.....In my lingDAC design I put a 5th order (CLCLC) filter between the DAC and the I/V stage....

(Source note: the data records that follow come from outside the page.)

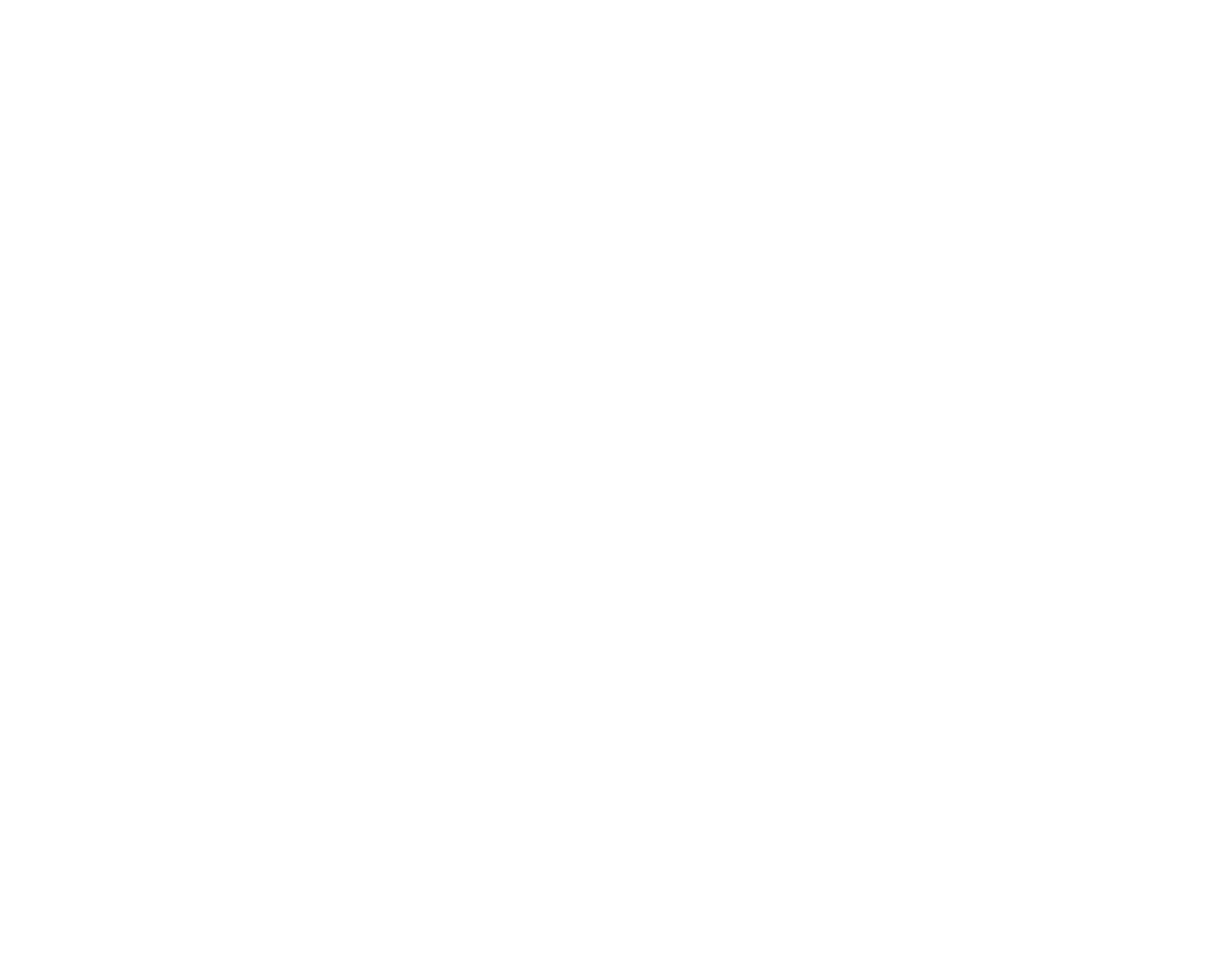
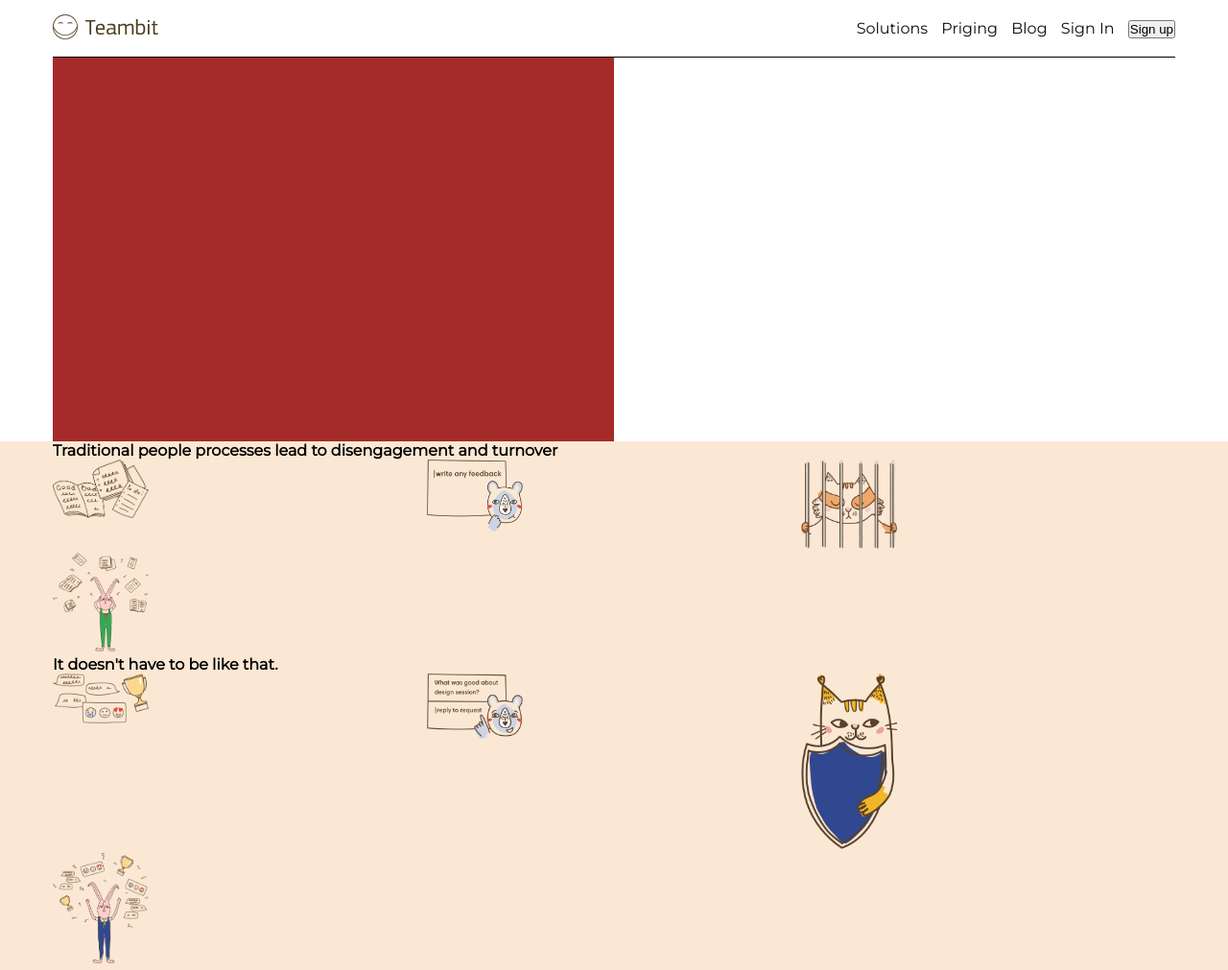
Before and after one commit to alessandro-massarella/node-sass-teambit, a website: page index.html in a window 1280 px wide. Shown: the whole page at 96% size. Before the commit the page ends 800 px from the top, so only its background shows below. Drawn offline with Linux system fonts and the light colour scheme.

Commit message:
main 0.2

```diff
--- a/index.html
+++ b/index.html
@@ -4,9 +4,111 @@
     <meta charset="UTF-8">
     <meta name="viewport" content="width=device-width, initial-scale=1.0">
     <title>Document</title>
+    <link rel="preconnect" href="https://fonts.gstatic.com">
+    <link href="https://fonts.googleapis.com/css2?family=Montserrat&display=swap" rel="stylesheet">
     <link rel="stylesheet" href="dist/app.css">
 </head>
 <body>
+    <header>
+        <nav>
+            <div class="container">
+                <div class="navbar">
+                    <div class="col-lg-8 debug">
+                        <img src="img/logo.svg" alt="logo">
+                    </div>
+                    <div class="col-lg-4 nav-menu debug">
+                        <ul>
+                            <li><a href="#">Solutions</a></li>
+                            <li><a href="#">Priging</a></li>
+                            <li><a href="#">Blog</a></li>
+                            <li><a href="#">Sign In</a></li>
+                            <li><button>Sign up</button></li>
+                        </ul>
+                    </div>
+                </div>
+
+            </div>
+        </nav>
+
+        <div class="container">
+            <div class="jumbotron">
+                <div class="col-lg-6 text_jumbotron">
+
+                </div>
+                <div class="col-lg-6 back_jumbotron">
+
+                </div>
+            </div>
+        </div>
+    </header>
+<!-- MAIN SECTION -->
+    <main>
+        <div class="section1">
+            <!-- before -->
+            <div class="container">
+                <div class="row">
+                    <div class="col-lg-12">
+                        <h4>Traditional people processes lead to disengagement and turnover</h4>
+                    </div>
+                </div>
+                <div class="row">
+                    <div class="col-lg-4">
+                        <img class="icon-img" src="img/hardcore.png" alt="">
+                    </div>
+                    <div class="col-lg-4">
+                        <img class="icon-img" src="img/nofeedback.png" alt="">
+                    </div>
+                    <div class="col-lg-4">
+                        <img class="icon-img" src="img/notsafe.png" alt="">
+                    </div>
+                </div>
+                <div class="row">
+                    <div class="col-lg-12">
+                        <img class="icon-img" src="img/before.png" alt="">
+                    </div>
+                </div>
+            </div>
+
+            <!-- after -->
+            <div class="container">
+                <div class="row">
+                    <div class="col-lg-12">
+                        <h4>It doesn't have to be like that. </h4>
+                    </div>
+                </div>
+                <div class="row">
+                    <div class="col-lg-4">
+                        <img class="icon-img" src="img/lightweight.png" alt="">
+                    </div>
+                    <div class="col-lg-4">
+                        <img class="icon-img" src="img/feedbacksuggestions.png" alt="">
+                    </div>
+                    <div class="col-lg-4">
+                        <img class="icon-img" src="img/safe.png" alt="">
+                </div>
+                <div class="row">
+                    <div class="col-lg-12">
+                        <img class="icon-img" src="img/after.png" alt="">
+                    </div>
+                </div>
+            </div>
+
+
+
+
+        </div>
+        <div class="section2">
+
+        </div>
+        <div class="section3">
+
+        </div>
+    </main>
+
+    <footer>
+
+    </footer>
+
 
 </body>
 </html>
--- a/src/app.scss
+++ b/src/app.scss
@@ -1,5 +1,7 @@
 @import 'partials/variables';
 @import 'partials/common';
 @import 'partials/footer';
+@import 'partials/main';
 @import 'partials/header';
+@import 'partials/navbar';
 @import 'partials/my-framework';
--- a/src/partials/_common.scss
+++ b/src/partials/_common.scss
@@ -0,0 +1,14 @@
+// caratteristiche testo
+$text-size: 14px;
+$font-family: 'Montserrat', sans-serif;
+$main-color: rgb(14, 14, 14);
+$link-color: rgb(14, 14, 14);
+
+$background-color-alt: #fbe8d4;
+
+body {
+    font-family: $font-family;
+
+
+
+}
--- a/src/partials/_header.scss
+++ b/src/partials/_header.scss
@@ -0,0 +1,37 @@
+.navbar {
+    height: 60px;
+    border-bottom: 1px solid black;
+    display: flex;
+    align-items: center;
+
+    li {
+        list-style: none;
+        display: inline;
+        padding-left: 10px;
+    }
+
+    a {
+        text-decoration: none;
+        color: $link-color;
+   }
+
+   .nav-menu {
+       display: flex;
+       justify-content: flex-end;
+   }
+}
+
+.jumbotron {
+    height: 400px;
+
+    .text_jumbotron {
+        height: 400px;
+        background-color: brown;
+    }
+
+    .back_jumbotron {
+        height: 400px;
+        // background-image: url(../img/illustration-main.jpg);
+        // background-color: blue;
+    }
+}
--- /dev/null
+++ b/src/partials/_main.scss
@@ -0,0 +1,4 @@
+main {
+    background-color: $background-color-alt;
+    height: 1000px;
+}
--- a/src/partials/_my-framework.scss
+++ b/src/partials/_my-framework.scss
@@ -1,3 +1,28 @@
+* {
+    box-sizing: border-box;
+    margin: 0;
+    padding: 0;
+}
+
+
+.container {
+    max-width: 1170px;
+    margin: auto;
+  }
+
+  /* per la clearfix */
+  .container::after {
+    content: "";
+    display: table;
+    clear: both;
+  }
+
+  [class*="col-"] {
+    float: left;
+  }
+
+
+
 // creo le colonne "large" in stile bootstrap
 @media screen and (min-width: 992px) {
 
@@ -27,19 +52,3 @@
         }
     }
 }
-
-.container {
-    max-width: 1170px;
-    margin: auto;
-  }
-
-  /* per la clearfix */
-  .container::after {
-    content: "";
-    display: table;
-    clear: both;
-  }
-
-  [class*="col-"] {
-    float: left;
-  }
--- a/src/partials/_variables.scss
+++ b/src/partials/_variables.scss
@@ -0,0 +1,4 @@
+// ridimensiono le illustrazioni più piccole
+.icon-img {
+    width: 100px;
+}
```
Also changed, not shown: dist/app.css, src/partials/_navbar.scss (added).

Brilliant. Thanks. Did you have to sort out any phase issues that could be heard when listening through two inductors?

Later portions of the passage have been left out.